'''

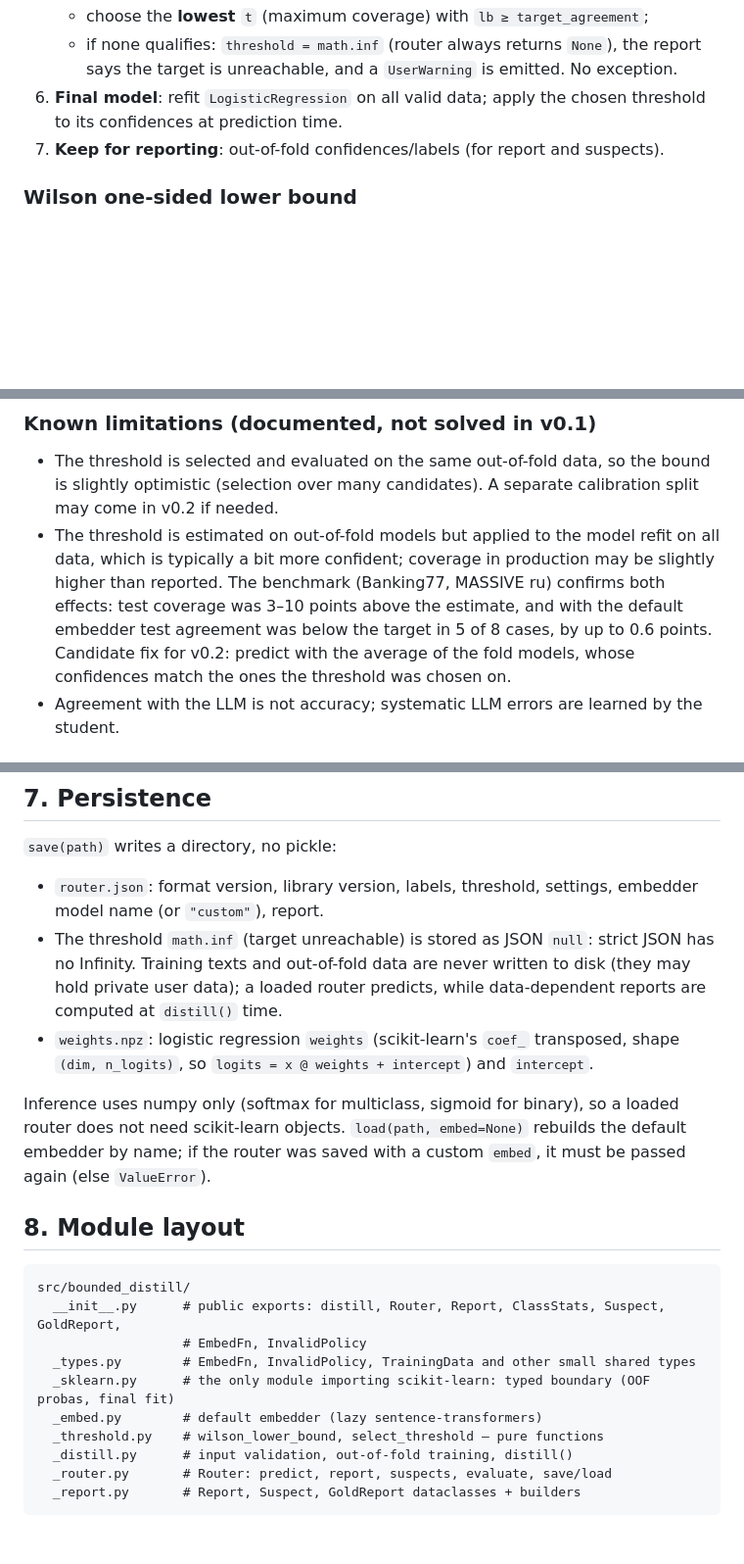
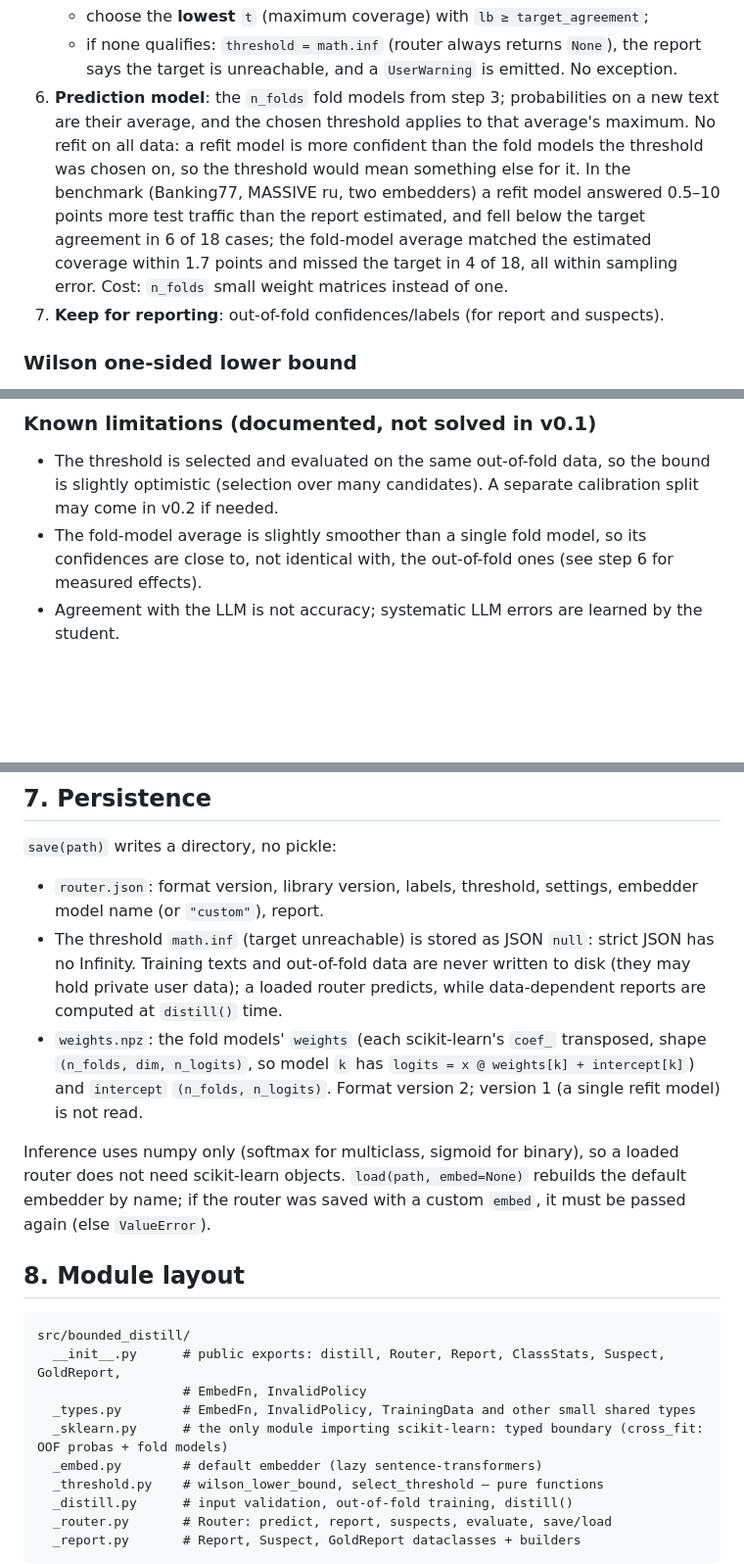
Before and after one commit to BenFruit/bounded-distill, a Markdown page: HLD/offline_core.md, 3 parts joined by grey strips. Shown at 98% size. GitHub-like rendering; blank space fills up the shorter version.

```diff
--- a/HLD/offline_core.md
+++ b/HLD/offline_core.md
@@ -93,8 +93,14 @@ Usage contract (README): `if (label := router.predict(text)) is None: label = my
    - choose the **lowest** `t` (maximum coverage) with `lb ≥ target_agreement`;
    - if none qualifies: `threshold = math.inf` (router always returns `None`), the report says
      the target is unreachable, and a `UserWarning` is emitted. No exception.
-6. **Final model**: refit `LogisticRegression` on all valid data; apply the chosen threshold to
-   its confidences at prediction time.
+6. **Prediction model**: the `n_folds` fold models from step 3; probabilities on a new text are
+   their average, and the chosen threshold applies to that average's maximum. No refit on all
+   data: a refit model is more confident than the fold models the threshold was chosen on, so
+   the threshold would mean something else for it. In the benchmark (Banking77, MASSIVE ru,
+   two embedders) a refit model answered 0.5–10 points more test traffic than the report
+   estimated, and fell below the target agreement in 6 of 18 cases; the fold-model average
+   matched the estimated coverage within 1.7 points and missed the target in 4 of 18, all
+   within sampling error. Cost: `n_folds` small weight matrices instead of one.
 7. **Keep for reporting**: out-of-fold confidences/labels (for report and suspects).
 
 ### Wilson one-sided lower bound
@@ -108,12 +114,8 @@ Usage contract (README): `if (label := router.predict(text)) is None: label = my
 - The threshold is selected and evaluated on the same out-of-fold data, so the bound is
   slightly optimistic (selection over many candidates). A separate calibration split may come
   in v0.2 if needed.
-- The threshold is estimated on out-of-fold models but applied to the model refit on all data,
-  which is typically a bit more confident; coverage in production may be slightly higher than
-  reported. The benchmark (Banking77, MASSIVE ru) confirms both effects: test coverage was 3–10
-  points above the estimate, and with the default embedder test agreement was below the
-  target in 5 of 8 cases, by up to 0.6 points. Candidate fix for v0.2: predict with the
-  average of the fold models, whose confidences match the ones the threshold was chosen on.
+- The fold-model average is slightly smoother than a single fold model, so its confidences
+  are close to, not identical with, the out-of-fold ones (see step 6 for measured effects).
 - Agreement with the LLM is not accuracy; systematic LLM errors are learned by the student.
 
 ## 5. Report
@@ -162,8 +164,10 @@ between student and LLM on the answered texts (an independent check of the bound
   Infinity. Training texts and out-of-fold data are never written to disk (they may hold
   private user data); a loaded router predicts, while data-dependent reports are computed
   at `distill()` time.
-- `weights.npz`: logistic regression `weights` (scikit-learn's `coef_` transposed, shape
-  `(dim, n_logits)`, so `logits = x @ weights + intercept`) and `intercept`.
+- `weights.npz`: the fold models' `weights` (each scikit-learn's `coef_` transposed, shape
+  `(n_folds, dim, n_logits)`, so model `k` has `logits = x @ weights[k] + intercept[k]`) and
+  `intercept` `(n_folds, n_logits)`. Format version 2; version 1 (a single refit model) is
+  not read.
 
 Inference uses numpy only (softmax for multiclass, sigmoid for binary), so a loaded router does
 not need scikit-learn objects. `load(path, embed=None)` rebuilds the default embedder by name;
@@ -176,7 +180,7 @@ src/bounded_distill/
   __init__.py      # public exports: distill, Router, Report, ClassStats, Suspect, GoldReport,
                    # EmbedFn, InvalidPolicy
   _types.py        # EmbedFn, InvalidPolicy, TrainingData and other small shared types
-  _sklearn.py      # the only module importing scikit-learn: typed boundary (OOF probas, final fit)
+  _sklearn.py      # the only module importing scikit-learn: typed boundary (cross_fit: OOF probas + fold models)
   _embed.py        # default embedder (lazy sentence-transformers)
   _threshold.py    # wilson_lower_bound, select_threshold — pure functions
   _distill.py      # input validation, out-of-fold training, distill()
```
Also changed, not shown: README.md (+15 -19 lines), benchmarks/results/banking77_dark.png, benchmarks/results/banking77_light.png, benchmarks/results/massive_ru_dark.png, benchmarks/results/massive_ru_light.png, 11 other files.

'''

▶ **YOUR INSTRUCTIONS**
Set each line of the records down again exactly as it reads. Omit the pictures.

▶ **ANSWER TO THIS PROBLEM**
Before and after one commit to BenFruit/bounded-distill, a Markdown page: HLD/offline_core.md, 3 parts joined by grey strips. Shown at 98% size. GitHub-like rendering; blank space fills up the shorter version.

```diff
--- a/HLD/offline_core.md
+++ b/HLD/offline_core.md
@@ -93,8 +93,14 @@ Usage contract (README): `if (label := router.predict(text)) is None: label = my
    - choose the **lowest** `t` (maximum coverage) with `lb ≥ target_agreement`;
    - if none qualifies: `threshold = math.inf` (router always returns `None`), the report says
      the target is unreachable, and a `UserWarning` is emitted. No exception.
-6. **Final model**: refit `LogisticRegression` on all valid data; apply the chosen threshold to
-   its confidences at prediction time.
+6. **Prediction model**: the `n_folds` fold models from step 3; probabilities on a new text are
+   their average, and the chosen threshold applies to that average's maximum. No refit on all
+   data: a refit model is more confident than the fold models the threshold was chosen on, so
+   the threshold would mean something else for it. In the benchmark (Banking77, MASSIVE ru,
+   two embedders) a refit model answered 0.5–10 points more test traffic than the report
+   estimated, and fell below the target agreement in 6 of 18 cases; the fold-model average
+   matched the estimated coverage within 1.7 points and missed the target in 4 of 18, all
+   within sampling error. Cost: `n_folds` small weight matrices instead of one.
 7. **Keep for reporting**: out-of-fold confidences/labels (for report and suspects).
 
 ### Wilson one-sided lower bound
@@ -108,12 +114,8 @@ Usage contract (README): `if (label := router.predict(text)) is None: label = my
 - The threshold is selected and evaluated on the same out-of-fold data, so the bound is
   slightly optimistic (selection over many candidates). A separate calibration split may come
   in v0.2 if needed.
-- The threshold is estimated on out-of-fold models but applied to the model refit on all data,
-  which is typically a bit more confident; coverage in production may be slightly higher than
-  reported. The benchmark (Banking77, MASSIVE ru) confirms both effects: test coverage was 3–10
-  points above the estimate, and with the default embedder test agreement was below the
-  target in 5 of 8 cases, by up to 0.6 points. Candidate fix for v0.2: predict with the
-  average of the fold models, whose confidences match the ones the threshold was chosen on.
+- The fold-model average is slightly smoother than a single fold model, so its confidences
+  are close to, not identical with, the out-of-fold ones (see step 6 for measured effects).
 - Agreement with the LLM is not accuracy; systematic LLM errors are learned by the student.
 
 ## 5. Report
@@ -162,8 +164,10 @@ between student and LLM on the answered texts (an independent check of the bound
   Infinity. Training texts and out-of-fold data are never written to disk (they may hold
   private user data); a loaded router predicts, while data-dependent reports are computed
   at `distill()` time.
-- `weights.npz`: logistic regression `weights` (scikit-learn's `coef_` transposed, shape
-  `(dim, n_logits)`, so `logits = x @ weights + intercept`) and `intercept`.
+- `weights.npz`: the fold models' `weights` (each scikit-learn's `coef_` transposed, shape
+  `(n_folds, dim, n_logits)`, so model `k` has `logits = x @ weights[k] + intercept[k]`) and
+  `intercept` `(n_folds, n_logits)`. Format version 2; version 1 (a single refit model) is
+  not read.
 
 Inference uses numpy only (softmax for multiclass, sigmoid for binary), so a loaded router does
 not need scikit-learn objects. `load(path, embed=None)` rebuilds the default embedder by name;
@@ -176,7 +180,7 @@ src/bounded_distill/
   __init__.py      # public exports: distill, Router, Report, ClassStats, Suspect, GoldReport,
                    # EmbedFn, InvalidPolicy
   _types.py        # EmbedFn, InvalidPolicy, TrainingData and other small shared types
-  _sklearn.py      # the only module importing scikit-learn: typed boundary (OOF probas, final fit)
+  _sklearn.py      # the only module importing scikit-learn: typed boundary (cross_fit: OOF probas + fold models)
   _embed.py        # default embedder (lazy sentence-transformers)
   _threshold.py    # wilson_lower_bound, select_threshold — pure functions
   _distill.py      # input validation, out-of-fold training, distill()
```
Also changed, not shown: README.md (+15 -19 lines), benchmarks/results/banking77_dark.png, benchmarks/results/banking77_light.png, benchmarks/results/massive_ru_dark.png, benchmarks/results/massive_ru_light.png, 11 other files.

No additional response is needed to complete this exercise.